Three things stand out for me from our brief day. There’s a massive painting by Caravaggio in the Co-Cathedral, showing the beheading of John the Baptist. As with all Caravaggio paintings there’s a brilliant sense of the fleshiness of the figures - light reflecting off muscles as the executioner, having already killed John, reaches behind him for a knife with which to slice off the head. It catches wonderfully the brutal ghastliness of killing; my wife tells me the killer’s pose, leaning forward on one leg while arching his body back to select the knife, is almost identical to a pose she is asked to take and hold in yoga class. It hurts, she says.
The second was the mark which the invaders left. Everywhere there are huge honey-coloured walls, with a giant dry moat making it near impossible to storm the ramparts. Even the little streets are built with a series of curves, so that any attackers wouldn’t know what awaited them round the next corner. There are busts of Churchill, monuments to the sacrifice of the Maltese on the Allied side during the Second World War, a memorial flanked by two eternal flames.

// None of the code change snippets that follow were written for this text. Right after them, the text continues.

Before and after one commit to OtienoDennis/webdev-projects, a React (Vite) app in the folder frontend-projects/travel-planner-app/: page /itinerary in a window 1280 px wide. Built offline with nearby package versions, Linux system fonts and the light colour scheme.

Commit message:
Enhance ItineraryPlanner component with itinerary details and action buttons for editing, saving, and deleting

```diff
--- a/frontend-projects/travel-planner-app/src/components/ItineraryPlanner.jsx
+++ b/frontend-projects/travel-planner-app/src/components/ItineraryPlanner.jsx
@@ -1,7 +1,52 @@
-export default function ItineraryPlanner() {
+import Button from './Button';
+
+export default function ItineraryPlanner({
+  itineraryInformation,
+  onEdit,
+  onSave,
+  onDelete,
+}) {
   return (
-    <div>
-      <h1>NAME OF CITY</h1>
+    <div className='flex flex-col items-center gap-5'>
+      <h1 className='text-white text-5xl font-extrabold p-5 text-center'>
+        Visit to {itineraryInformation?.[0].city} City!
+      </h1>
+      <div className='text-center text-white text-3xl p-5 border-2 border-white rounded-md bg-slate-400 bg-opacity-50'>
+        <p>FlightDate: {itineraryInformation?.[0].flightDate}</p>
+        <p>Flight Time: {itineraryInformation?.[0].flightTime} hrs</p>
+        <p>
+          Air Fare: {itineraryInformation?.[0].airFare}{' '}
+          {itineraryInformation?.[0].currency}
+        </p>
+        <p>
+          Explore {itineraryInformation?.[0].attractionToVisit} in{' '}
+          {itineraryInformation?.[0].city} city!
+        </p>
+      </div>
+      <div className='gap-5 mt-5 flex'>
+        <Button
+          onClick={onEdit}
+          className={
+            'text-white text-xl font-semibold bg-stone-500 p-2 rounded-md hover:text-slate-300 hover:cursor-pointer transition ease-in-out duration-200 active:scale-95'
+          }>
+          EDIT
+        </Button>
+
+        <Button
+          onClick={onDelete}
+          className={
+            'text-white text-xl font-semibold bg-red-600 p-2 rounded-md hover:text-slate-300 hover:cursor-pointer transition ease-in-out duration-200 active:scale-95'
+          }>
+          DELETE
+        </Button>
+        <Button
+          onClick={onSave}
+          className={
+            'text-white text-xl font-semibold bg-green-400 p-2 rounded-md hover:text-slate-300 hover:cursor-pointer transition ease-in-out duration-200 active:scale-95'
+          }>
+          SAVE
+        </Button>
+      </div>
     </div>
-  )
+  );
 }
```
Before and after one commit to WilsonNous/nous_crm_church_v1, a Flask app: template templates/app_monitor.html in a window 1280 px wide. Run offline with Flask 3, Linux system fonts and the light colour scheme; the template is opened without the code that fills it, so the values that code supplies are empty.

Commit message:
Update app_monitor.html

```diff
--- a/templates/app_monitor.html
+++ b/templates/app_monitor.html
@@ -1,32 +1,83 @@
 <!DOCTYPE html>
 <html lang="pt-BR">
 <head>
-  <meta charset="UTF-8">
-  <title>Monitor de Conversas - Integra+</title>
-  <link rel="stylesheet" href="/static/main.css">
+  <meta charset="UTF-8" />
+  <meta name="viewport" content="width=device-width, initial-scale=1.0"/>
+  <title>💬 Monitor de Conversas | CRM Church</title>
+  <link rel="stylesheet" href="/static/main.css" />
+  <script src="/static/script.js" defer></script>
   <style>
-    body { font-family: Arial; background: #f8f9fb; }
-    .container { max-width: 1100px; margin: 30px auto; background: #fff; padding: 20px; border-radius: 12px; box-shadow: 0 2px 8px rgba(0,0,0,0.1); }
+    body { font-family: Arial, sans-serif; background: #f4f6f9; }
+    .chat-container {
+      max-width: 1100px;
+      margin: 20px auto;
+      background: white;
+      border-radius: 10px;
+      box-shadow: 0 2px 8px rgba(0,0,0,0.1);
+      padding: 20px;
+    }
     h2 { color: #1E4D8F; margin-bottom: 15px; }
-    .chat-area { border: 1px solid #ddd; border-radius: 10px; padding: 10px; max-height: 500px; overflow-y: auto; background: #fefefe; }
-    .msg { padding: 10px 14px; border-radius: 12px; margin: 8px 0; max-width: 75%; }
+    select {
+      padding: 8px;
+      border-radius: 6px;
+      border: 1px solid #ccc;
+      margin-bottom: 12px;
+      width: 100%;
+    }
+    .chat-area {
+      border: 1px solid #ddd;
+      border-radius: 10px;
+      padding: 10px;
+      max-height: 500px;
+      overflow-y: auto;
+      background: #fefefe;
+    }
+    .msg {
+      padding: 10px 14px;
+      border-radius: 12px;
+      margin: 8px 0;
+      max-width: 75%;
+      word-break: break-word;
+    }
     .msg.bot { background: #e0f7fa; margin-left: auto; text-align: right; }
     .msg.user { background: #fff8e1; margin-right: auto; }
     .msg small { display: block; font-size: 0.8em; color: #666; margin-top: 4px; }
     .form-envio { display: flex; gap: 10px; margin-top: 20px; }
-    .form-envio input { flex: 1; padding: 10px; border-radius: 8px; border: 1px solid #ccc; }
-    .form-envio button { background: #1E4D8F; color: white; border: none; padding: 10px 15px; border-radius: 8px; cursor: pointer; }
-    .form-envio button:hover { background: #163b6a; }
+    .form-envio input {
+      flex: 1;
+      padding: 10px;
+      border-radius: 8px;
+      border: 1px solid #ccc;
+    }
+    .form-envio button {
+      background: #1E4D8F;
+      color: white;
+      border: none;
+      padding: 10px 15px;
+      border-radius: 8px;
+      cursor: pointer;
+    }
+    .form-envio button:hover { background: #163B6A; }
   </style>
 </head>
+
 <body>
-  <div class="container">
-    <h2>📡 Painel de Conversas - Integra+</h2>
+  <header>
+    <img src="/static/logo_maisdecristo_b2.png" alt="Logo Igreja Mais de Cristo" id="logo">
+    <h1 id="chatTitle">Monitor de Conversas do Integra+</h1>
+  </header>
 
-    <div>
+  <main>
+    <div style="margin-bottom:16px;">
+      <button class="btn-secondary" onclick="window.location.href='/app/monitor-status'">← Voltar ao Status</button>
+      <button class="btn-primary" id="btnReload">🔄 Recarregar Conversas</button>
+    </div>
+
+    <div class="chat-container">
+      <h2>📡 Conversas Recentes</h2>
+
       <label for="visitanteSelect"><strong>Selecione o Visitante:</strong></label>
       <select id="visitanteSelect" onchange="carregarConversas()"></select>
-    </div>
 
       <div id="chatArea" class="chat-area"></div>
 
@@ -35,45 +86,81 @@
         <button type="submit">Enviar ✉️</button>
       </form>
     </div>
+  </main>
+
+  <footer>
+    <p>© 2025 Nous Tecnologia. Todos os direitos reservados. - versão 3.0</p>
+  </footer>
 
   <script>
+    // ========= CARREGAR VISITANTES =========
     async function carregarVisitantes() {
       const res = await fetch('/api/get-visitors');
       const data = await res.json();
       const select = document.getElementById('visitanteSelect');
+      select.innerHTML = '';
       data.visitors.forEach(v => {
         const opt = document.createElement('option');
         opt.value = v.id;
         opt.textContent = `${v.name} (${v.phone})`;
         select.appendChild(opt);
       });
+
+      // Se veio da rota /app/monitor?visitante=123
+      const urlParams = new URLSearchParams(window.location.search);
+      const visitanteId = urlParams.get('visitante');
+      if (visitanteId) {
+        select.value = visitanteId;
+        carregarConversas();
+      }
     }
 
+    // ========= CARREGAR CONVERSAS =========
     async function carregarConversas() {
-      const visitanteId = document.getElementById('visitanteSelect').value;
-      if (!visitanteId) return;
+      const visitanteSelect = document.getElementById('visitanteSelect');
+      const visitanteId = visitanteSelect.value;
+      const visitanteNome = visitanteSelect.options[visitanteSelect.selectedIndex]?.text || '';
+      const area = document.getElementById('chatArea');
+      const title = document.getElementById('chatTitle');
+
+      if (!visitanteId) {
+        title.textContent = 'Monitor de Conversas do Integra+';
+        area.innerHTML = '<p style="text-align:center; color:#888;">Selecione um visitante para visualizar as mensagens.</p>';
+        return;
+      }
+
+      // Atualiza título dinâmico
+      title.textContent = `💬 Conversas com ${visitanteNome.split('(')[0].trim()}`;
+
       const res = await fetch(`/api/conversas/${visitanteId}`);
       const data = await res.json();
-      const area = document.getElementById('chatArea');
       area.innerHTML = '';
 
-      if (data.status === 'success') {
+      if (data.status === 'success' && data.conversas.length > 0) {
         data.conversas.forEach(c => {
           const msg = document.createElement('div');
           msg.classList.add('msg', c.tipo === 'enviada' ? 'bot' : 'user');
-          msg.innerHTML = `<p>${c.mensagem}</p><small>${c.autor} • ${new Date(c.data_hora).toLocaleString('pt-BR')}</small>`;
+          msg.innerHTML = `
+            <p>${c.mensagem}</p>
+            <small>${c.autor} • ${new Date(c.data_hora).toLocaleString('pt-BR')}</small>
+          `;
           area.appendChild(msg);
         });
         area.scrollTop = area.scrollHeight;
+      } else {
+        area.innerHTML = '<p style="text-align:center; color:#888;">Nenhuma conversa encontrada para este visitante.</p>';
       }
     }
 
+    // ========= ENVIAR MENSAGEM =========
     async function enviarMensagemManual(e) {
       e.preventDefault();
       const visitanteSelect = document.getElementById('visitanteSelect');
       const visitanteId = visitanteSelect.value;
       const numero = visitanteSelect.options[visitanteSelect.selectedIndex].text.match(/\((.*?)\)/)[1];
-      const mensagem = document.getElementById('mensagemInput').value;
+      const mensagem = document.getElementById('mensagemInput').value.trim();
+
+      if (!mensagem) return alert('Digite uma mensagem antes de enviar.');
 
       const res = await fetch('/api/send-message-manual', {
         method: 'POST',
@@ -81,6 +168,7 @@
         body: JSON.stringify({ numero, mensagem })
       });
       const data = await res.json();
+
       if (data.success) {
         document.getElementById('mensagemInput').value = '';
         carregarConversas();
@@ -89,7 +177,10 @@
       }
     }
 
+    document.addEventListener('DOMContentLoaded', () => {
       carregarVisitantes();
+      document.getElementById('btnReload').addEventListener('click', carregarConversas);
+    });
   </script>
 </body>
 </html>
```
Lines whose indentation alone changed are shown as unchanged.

The third was the pride our guide took in pointing out the island’s state-of-the-art hospital, recently constructed. Its modern design and purpose - saving lives- contrasted nicely with the countless buildings and ramparts constructed down the centuries to help the inhabitants kill as many invaders as possible before being overrun.
And the Loo of Malta? That was in the restaurant where we stopped for a mid-day meal. It was small, smelly and didn’t flush. I could have been back in Ireland.